[Stored items from a collection]
*** Begin section ***
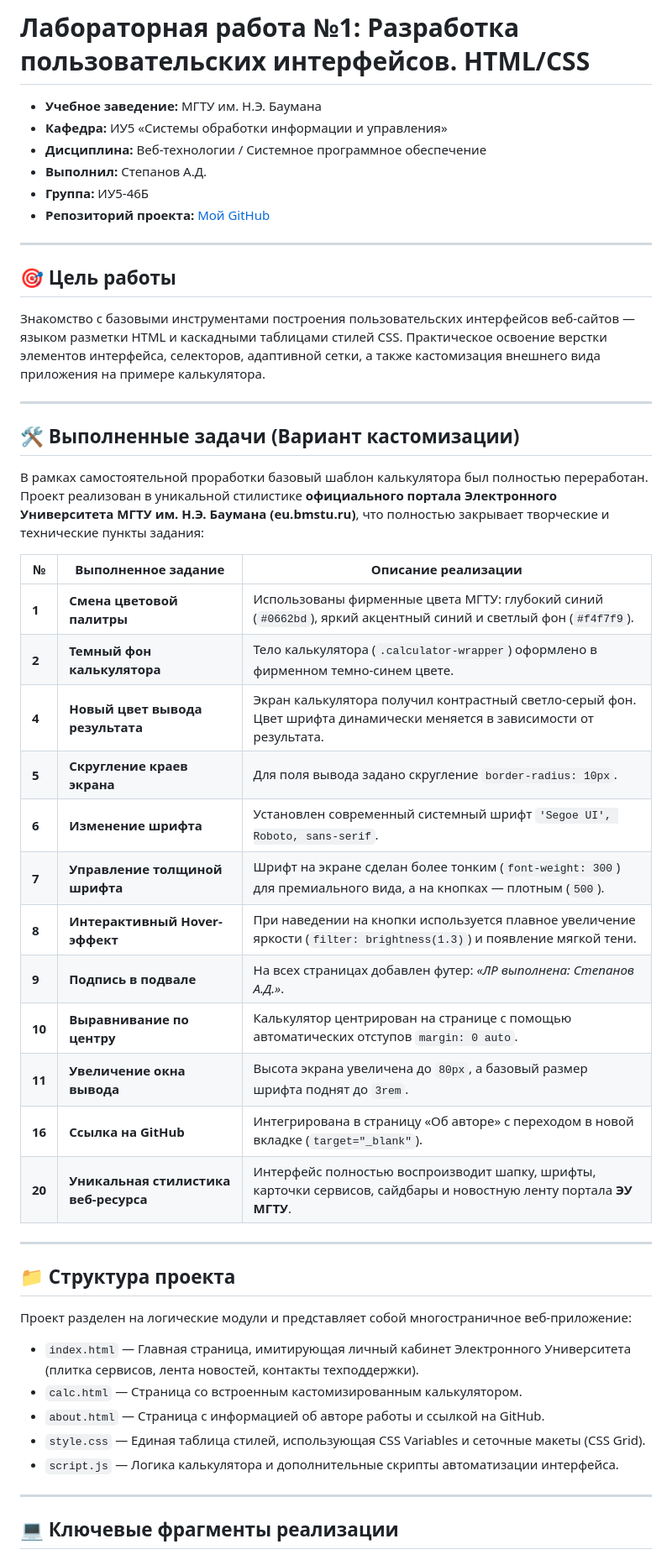
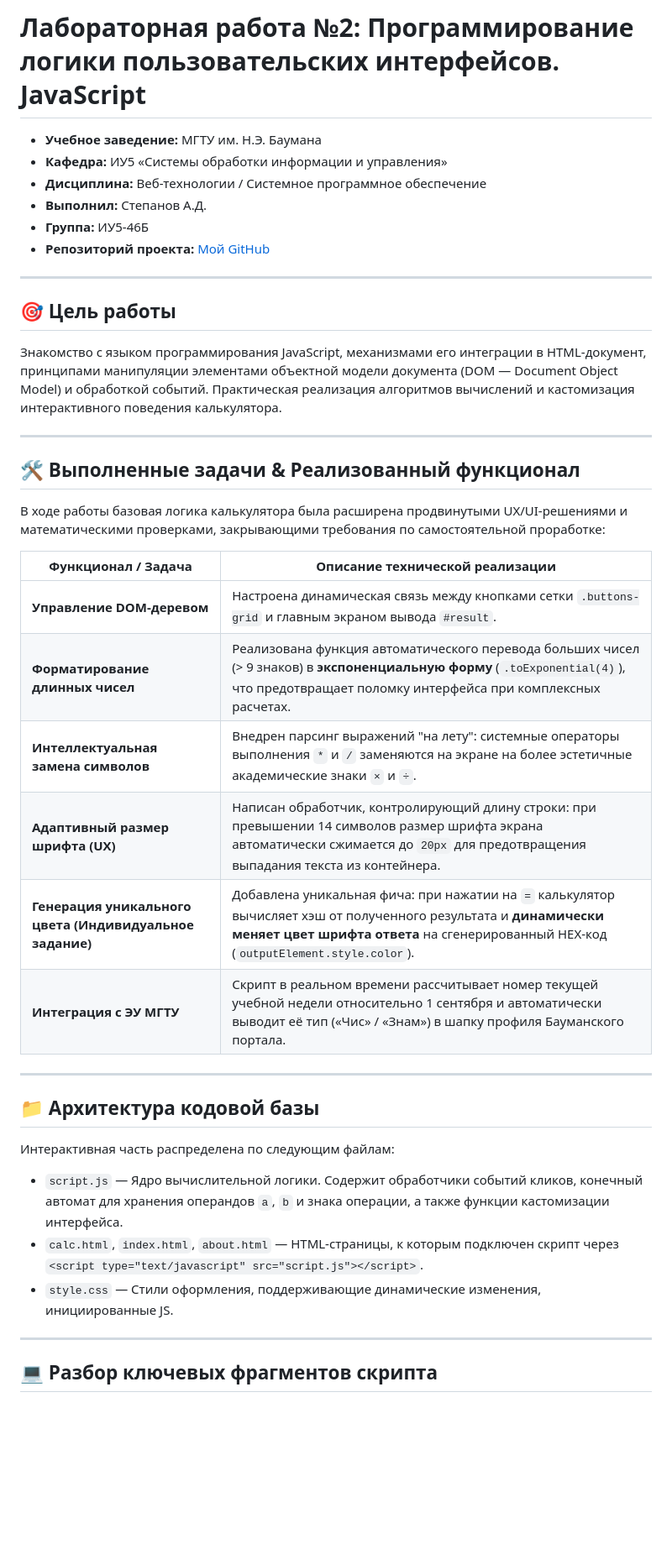
Before and after one commit to WinPoohy/PNA2026, a Markdown page: README.md, the part around one of its changes. Shown at 84% size. Drawn GitHub-style; blank space fills up the shorter version.

```diff
--- a/README.md
+++ b/README.md
@@ -1,4 +1,4 @@
-# Лабораторная работа №1: Разработка пользовательских интерфейсов. HTML/CSS
+# Лабораторная работа №2: Программирование логики пользовательских интерфейсов. JavaScript
 
 * **Учебное заведение:** МГТУ им. Н.Э. Баумана
 * **Кафедра:** ИУ5 «Системы обработки информации и управления»
@@ -10,42 +10,33 @@
 ---
 
 ## 🎯 Цель работы
-Знакомство с базовыми инструментами построения пользовательских интерфейсов веб-сайтов — языком разметки HTML и каскадными таблицами стилей CSS. Практическое освоение верстки элементов интерфейса, селекторов, адаптивной сетки, а также кастомизация внешнего вида приложения на примере калькулятора.
+Знакомство с языком программирования JavaScript, механизмами его интеграции в HTML-документ, принципами манипуляции элементами объектной модели документа (DOM — Document Object Model) и обработкой событий. Практическая реализация алгоритмов вычислений и кастомизация интерактивного поведения калькулятора.
 
 ---
 
-## 🛠️ Выполненные задачи (Вариант кастомизации)
+## 🛠️ Выполненные задачи & Реализованный функционал
 
-В рамках самостоятельной проработки базовый шаблон калькулятора был полностью переработан. Проект реализован в уникальной стилистике **официального портала Электронного Университета МГТУ им. Н.Э. Баумана (eu.bmstu.ru)**, что полностью закрывает творческие и технические пункты задания:
+В ходе работы базовая логика калькулятора была расширена продвинутыми UX/UI-решениями и математическими проверками, закрывающими требования по самостоятельной проработке:
 
-| № | Выполненное задание | Описание реализации |
-|---|---------------------|---------------------|
-| **1** | **Смена цветовой палитры** | Использованы фирменные цвета МГТУ: глубокий синий (`#0662bd`), яркий акцентный синий и светлый фон (`#f4f7f9`). |
-| **2** | **Темный фон калькулятора** | Тело калькулятора (`.calculator-wrapper`) оформлено в фирменном темно-синем цвете. |
-| **4** | **Новый цвет вывода результата** | Экран калькулятора получил контрастный светло-серый фон. Цвет шрифта динамически меняется в зависимости от результата. |
-| **5** | **Скругление краев экрана** | Для поля вывода задано скругление `border-radius: 10px`. |
-| **6** | **Изменение шрифта** | Установлен современный системный шрифт `'Segoe UI', Roboto, sans-serif`. |
-| **7** | **Управление толщиной шрифта** | Шрифт на экране сделан более тонким (`font-weight: 300`) для премиального вида, а на кнопках — плотным (`500`). |
-| **8** | **Интерактивный Hover-эффект** | При наведении на кнопки используется плавное увеличение яркости (`filter: brightness(1.3)`) и появление мягкой тени. |
-| **9** | **Подпись в подвале** | На всех страницах добавлен футер: *«ЛР выполнена: Степанов А.Д.»*. |
-| **10**| **Выравнивание по центру** | Калькулятор центрирован на странице с помощью автоматических отступов `margin: 0 auto`. |
-| **11**| **Увеличение окна вывода** | Высота экрана увеличена до `80px`, а базовый размер шрифта поднят до `3rem`. |
-| **16**| **Ссылка на GitHub** | Интегрирована в страницу «Об авторе» с переходом в новой вкладке (`target="_blank"`). |
-| **20**| **Уникальная стилистика веб-ресурса** | Интерфейс полностью воспроизводит шапку, шрифты, карточки сервисов, сайдбары и новостную ленту портала **ЭУ МГТУ**. |
+| Функционал / Задача | Описание технической реализации |
+|---|---------------------|
+| **Управление DOM-деревом** | Настроена динамическая связь между кнопками сетки `.buttons-grid` и главным экраном вывода `#result`. |
+| **Форматирование длинных чисел** | Реализована функция автоматического перевода больших чисел (> 9 знаков) в **экспоненциальную форму** (`.toExponential(4)`), что предотвращает поломку интерфейса при комплексных расчетах. |
+| **Интеллектуальная замена символов** | Внедрен парсинг выражений "на лету": системные операторы выполнения `*` и `/` заменяются на экране на более эстетичные академические знаки `×` и `÷`. |
+| **Адаптивный размер шрифта (UX)** | Написан обработчик, контролирующий длину строки: при превышении 14 символов размер шрифта экрана автоматически сжимается до `20px` для предотвращения выпадания текста из контейнера. |
+| **Генерация уникального цвета (Индивидуальное задание)** | Добавлена уникальная фича: при нажатии на `=` калькулятор вычисляет хэш от полученного результата и **динамически меняет цвет шрифта ответа** на сгенерированный HEX-код (`outputElement.style.color`). |
+| **Интеграция с ЭУ МГТУ** | Скрипт в реальном времени рассчитывает номер текущей учебной недели относительно 1 сентября и автоматически выводит её тип («Чис» / «Знам») в шапку профиля Бауманского портала. |
 
 ---
 
-## 📁 Структура проекта
+## 📁 Архитектура кодовой базы
 
-Проект разделен на логические модули и представляет собой многостраничное веб-приложение:
-
-* `index.html` — Главная страница, имитирующая личный кабинет Электронного Университета (плитка сервисов, лента новостей, контакты техподдержки).
-* `calc.html` — Страница со встроенным кастомизированным калькулятором.
-* `about.html` — Страница с информацией об авторе работы и ссылкой на GitHub.
-* `style.css` — Единая таблица стилей, использующая CSS Variables и сеточные макеты (CSS Grid).
-* `script.js` — Логика калькулятора и дополнительные скрипты автоматизации интерфейса.
+Интерактивная часть распределена по следующим файлам:
+* `script.js` — Ядро вычислительной логики. Содержит обработчики событий кликов, конечный автомат для хранения операндов `a`, `b` и знака операции, а также функции кастомизации интерфейса.
+* `calc.html`, `index.html`, `about.html` — HTML-страницы, к которым подключен скрипт через `<script type="text/javascript" src="script.js"></script>`.
+* `style.css` — Стили оформления, поддерживающие динамические изменения, инициированные JS.
 
 ---
 
-## 💻 Ключевые фрагменты реализации
+## 💻 Разбор ключевых фрагментов скрипта
 
```
Also changed, not shown: other parts of README.md (+21 -20 lines).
*** End section ***
- **Exercise instructions**
Leaving the pictures out, set down all of the data again exactly.

- **Your response**
Before and after one commit to WinPoohy/PNA2026, a Markdown page: README.md, the part around one of its changes. Shown at 84% size. Drawn GitHub-style; blank space fills up the shorter version.

```diff
--- a/README.md
+++ b/README.md
@@ -1,4 +1,4 @@
-# Лабораторная работа №1: Разработка пользовательских интерфейсов. HTML/CSS
+# Лабораторная работа №2: Программирование логики пользовательских интерфейсов. JavaScript
 
 * **Учебное заведение:** МГТУ им. Н.Э. Баумана
 * **Кафедра:** ИУ5 «Системы обработки информации и управления»
@@ -10,42 +10,33 @@
 ---
 
 ## 🎯 Цель работы
-Знакомство с базовыми инструментами построения пользовательских интерфейсов веб-сайтов — языком разметки HTML и каскадными таблицами стилей CSS. Практическое освоение верстки элементов интерфейса, селекторов, адаптивной сетки, а также кастомизация внешнего вида приложения на примере калькулятора.
+Знакомство с языком программирования JavaScript, механизмами его интеграции в HTML-документ, принципами манипуляции элементами объектной модели документа (DOM — Document Object Model) и обработкой событий. Практическая реализация алгоритмов вычислений и кастомизация интерактивного поведения калькулятора.
 
 ---
 
-## 🛠️ Выполненные задачи (Вариант кастомизации)
+## 🛠️ Выполненные задачи & Реализованный функционал
 
-В рамках самостоятельной проработки базовый шаблон калькулятора был полностью переработан. Проект реализован в уникальной стилистике **официального портала Электронного Университета МГТУ им. Н.Э. Баумана (eu.bmstu.ru)**, что полностью закрывает творческие и технические пункты задания:
+В ходе работы базовая логика калькулятора была расширена продвинутыми UX/UI-решениями и математическими проверками, закрывающими требования по самостоятельной проработке:
 
-| № | Выполненное задание | Описание реализации |
-|---|---------------------|---------------------|
-| **1** | **Смена цветовой палитры** | Использованы фирменные цвета МГТУ: глубокий синий (`#0662bd`), яркий акцентный синий и светлый фон (`#f4f7f9`). |
-| **2** | **Темный фон калькулятора** | Тело калькулятора (`.calculator-wrapper`) оформлено в фирменном темно-синем цвете. |
-| **4** | **Новый цвет вывода результата** | Экран калькулятора получил контрастный светло-серый фон. Цвет шрифта динамически меняется в зависимости от результата. |
-| **5** | **Скругление краев экрана** | Для поля вывода задано скругление `border-radius: 10px`. |
-| **6** | **Изменение шрифта** | Установлен современный системный шрифт `'Segoe UI', Roboto, sans-serif`. |
-| **7** | **Управление толщиной шрифта** | Шрифт на экране сделан более тонким (`font-weight: 300`) для премиального вида, а на кнопках — плотным (`500`). |
-| **8** | **Интерактивный Hover-эффект** | При наведении на кнопки используется плавное увеличение яркости (`filter: brightness(1.3)`) и появление мягкой тени. |
-| **9** | **Подпись в подвале** | На всех страницах добавлен футер: *«ЛР выполнена: Степанов А.Д.»*. |
-| **10**| **Выравнивание по центру** | Калькулятор центрирован на странице с помощью автоматических отступов `margin: 0 auto`. |
-| **11**| **Увеличение окна вывода** | Высота экрана увеличена до `80px`, а базовый размер шрифта поднят до `3rem`. |
-| **16**| **Ссылка на GitHub** | Интегрирована в страницу «Об авторе» с переходом в новой вкладке (`target="_blank"`). |
-| **20**| **Уникальная стилистика веб-ресурса** | Интерфейс полностью воспроизводит шапку, шрифты, карточки сервисов, сайдбары и новостную ленту портала **ЭУ МГТУ**. |
+| Функционал / Задача | Описание технической реализации |
+|---|---------------------|
+| **Управление DOM-деревом** | Настроена динамическая связь между кнопками сетки `.buttons-grid` и главным экраном вывода `#result`. |
+| **Форматирование длинных чисел** | Реализована функция автоматического перевода больших чисел (> 9 знаков) в **экспоненциальную форму** (`.toExponential(4)`), что предотвращает поломку интерфейса при комплексных расчетах. |
+| **Интеллектуальная замена символов** | Внедрен парсинг выражений "на лету": системные операторы выполнения `*` и `/` заменяются на экране на более эстетичные академические знаки `×` и `÷`. |
+| **Адаптивный размер шрифта (UX)** | Написан обработчик, контролирующий длину строки: при превышении 14 символов размер шрифта экрана автоматически сжимается до `20px` для предотвращения выпадания текста из контейнера. |
+| **Генерация уникального цвета (Индивидуальное задание)** | Добавлена уникальная фича: при нажатии на `=` калькулятор вычисляет хэш от полученного результата и **динамически меняет цвет шрифта ответа** на сгенерированный HEX-код (`outputElement.style.color`). |
+| **Интеграция с ЭУ МГТУ** | Скрипт в реальном времени рассчитывает номер текущей учебной недели относительно 1 сентября и автоматически выводит её тип («Чис» / «Знам») в шапку профиля Бауманского портала. |
 
 ---
 
-## 📁 Структура проекта
+## 📁 Архитектура кодовой базы
 
-Проект разделен на логические модули и представляет собой многостраничное веб-приложение:
-
-* `index.html` — Главная страница, имитирующая личный кабинет Электронного Университета (плитка сервисов, лента новостей, контакты техподдержки).
-* `calc.html` — Страница со встроенным кастомизированным калькулятором.
-* `about.html` — Страница с информацией об авторе работы и ссылкой на GitHub.
-* `style.css` — Единая таблица стилей, использующая CSS Variables и сеточные макеты (CSS Grid).
-* `script.js` — Логика калькулятора и дополнительные скрипты автоматизации интерфейса.
+Интерактивная часть распределена по следующим файлам:
+* `script.js` — Ядро вычислительной логики. Содержит обработчики событий кликов, конечный автомат для хранения операндов `a`, `b` и знака операции, а также функции кастомизации интерфейса.
+* `calc.html`, `index.html`, `about.html` — HTML-страницы, к которым подключен скрипт через `<script type="text/javascript" src="script.js"></script>`.
+* `style.css` — Стили оформления, поддерживающие динамические изменения, инициированные JS.
 
 ---
 
-## 💻 Ключевые фрагменты реализации
+## 💻 Разбор ключевых фрагментов скрипта
 
```
Also changed, not shown: other parts of README.md (+21 -20 lines).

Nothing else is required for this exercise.